Bail is an option that the judge decides whether to set in a suspect’s case. It is a required amount of money that an incarcerated suspect or his or her friends, family, or representatives must lend to the jail as collateral for the suspect’s release. The money is returned to the payer when the suspect shows up to his or her next scheduled court appearance. If the suspect does not show up to court, then the bail money is forfeited to the jail. There is no right to bail where the suspect is charged with a crime punishable by life imprisonment or death, but the judge may nevertheless grant bail. These crimes include murder, sexual battery, kidnapping, burglary, or robbery. Generally, if the judge is going to allow bail, the judge must believe that the suspect will return to court when requested. Some of the factors involved in the judge’s determination are whether the suspect has family in the area, whether the suspect is working, whether the suspect has a criminal record, whether the suspect has a history of failing to appear in court, and where the suspect resides. If the suspect does not face serious criminal charges, is a responsible person in the community, and is not a flight risk, then the judge may decide to release him or her without setting bail. In essence, the judge releases the suspect on his or her own recognizance. The suspect’s attorney may later file a motion for reduction of bail if it seems excessive or if the evidence against the suspect is weak.

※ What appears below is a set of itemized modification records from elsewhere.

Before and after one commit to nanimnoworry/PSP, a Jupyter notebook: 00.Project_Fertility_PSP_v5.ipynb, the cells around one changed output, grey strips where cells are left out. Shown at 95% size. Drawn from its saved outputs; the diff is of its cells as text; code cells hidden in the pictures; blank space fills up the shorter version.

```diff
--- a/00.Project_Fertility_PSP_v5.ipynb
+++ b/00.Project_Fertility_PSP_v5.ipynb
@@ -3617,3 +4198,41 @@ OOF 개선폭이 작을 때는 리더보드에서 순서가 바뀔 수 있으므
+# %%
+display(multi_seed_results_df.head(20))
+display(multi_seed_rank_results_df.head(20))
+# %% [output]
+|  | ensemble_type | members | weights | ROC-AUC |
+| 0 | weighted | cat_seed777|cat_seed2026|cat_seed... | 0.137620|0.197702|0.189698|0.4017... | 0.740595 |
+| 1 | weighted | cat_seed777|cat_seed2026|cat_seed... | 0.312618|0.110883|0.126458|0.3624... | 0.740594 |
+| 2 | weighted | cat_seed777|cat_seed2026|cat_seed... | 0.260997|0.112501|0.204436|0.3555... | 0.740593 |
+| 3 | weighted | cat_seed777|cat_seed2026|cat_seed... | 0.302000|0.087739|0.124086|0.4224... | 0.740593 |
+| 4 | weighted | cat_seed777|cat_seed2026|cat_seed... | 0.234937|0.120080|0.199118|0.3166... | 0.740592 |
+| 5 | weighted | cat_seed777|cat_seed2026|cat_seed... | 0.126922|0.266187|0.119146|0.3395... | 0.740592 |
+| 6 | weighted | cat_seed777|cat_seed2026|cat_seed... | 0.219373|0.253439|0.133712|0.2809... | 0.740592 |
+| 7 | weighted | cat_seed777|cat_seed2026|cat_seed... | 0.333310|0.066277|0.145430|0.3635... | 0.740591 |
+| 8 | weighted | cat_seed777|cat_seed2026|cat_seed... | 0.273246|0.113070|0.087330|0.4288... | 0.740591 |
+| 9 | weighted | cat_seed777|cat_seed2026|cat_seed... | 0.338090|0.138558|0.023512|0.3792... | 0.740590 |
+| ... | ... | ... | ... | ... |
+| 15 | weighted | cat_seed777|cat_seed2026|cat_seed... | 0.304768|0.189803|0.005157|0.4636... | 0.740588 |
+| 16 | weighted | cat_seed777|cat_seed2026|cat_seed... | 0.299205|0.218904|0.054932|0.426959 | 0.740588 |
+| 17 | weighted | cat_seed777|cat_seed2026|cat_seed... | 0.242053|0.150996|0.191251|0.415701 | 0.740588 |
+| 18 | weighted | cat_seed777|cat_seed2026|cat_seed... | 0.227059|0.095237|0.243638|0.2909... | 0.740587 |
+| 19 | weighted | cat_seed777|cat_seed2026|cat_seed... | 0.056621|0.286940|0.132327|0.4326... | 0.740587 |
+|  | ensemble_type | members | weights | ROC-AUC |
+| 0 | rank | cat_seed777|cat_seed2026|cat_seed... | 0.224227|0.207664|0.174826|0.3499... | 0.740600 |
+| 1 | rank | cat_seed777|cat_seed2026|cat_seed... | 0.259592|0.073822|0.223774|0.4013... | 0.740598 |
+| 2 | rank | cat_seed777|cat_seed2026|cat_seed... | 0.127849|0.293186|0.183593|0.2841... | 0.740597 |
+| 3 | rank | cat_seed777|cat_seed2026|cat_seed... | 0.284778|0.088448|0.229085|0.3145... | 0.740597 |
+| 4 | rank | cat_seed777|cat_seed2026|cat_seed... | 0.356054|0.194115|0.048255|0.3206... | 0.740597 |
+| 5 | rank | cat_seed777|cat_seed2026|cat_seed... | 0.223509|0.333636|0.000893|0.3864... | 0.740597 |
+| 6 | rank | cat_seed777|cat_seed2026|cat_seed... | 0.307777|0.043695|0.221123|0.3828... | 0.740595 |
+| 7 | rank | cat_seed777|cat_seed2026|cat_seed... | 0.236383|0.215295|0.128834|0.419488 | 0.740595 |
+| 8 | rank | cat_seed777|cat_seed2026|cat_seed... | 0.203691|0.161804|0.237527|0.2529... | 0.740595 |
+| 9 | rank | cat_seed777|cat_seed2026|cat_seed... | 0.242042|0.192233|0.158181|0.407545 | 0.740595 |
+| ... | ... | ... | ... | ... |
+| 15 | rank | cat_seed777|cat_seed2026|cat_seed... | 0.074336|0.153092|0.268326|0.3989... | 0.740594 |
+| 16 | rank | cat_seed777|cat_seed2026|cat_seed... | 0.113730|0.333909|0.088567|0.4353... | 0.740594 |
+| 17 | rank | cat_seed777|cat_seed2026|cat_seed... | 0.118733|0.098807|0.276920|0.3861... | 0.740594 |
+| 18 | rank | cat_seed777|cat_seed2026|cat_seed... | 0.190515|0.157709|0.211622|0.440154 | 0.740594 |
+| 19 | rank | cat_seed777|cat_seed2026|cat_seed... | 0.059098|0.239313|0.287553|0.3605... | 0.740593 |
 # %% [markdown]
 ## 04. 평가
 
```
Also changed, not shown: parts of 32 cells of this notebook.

The information on this page does not represent legal advice. Because the law is continually changing, some of the provisions contained herein may be out of date. It is always wise to seek counsel from an experienced criminal attorney like Kenneth Hassett.